[[ Data supplied open ]]

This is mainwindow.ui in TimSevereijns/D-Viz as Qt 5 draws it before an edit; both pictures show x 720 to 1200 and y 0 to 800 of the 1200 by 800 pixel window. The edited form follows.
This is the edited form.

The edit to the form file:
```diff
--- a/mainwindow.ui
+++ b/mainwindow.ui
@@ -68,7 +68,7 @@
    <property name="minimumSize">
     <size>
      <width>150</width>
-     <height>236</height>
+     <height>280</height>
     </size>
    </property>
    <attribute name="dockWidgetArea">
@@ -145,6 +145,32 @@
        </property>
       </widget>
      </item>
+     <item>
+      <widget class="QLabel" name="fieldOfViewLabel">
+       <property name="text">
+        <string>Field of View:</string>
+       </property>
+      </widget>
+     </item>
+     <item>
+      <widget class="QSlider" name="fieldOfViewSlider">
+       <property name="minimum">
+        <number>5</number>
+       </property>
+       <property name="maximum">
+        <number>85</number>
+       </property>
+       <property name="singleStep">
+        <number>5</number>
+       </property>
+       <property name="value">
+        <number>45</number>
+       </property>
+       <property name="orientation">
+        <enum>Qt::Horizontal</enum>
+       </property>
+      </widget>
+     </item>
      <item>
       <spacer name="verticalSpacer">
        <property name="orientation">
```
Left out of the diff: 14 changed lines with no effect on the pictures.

[[ Data supplied closed ]]

## What you should do
Look through the entries and find each line that has the string "pictures". Copy those lines.

## Output for this task
This is mainwindow.ui in TimSevereijns/D-Viz as Qt 5 draws it before an edit; both pictures show x 720 to 1200 and y 0 to 800 of the 1200 by 800 pixel window. The edited form follows.
Left out of the diff: 14 changed lines with no effect on the pictures.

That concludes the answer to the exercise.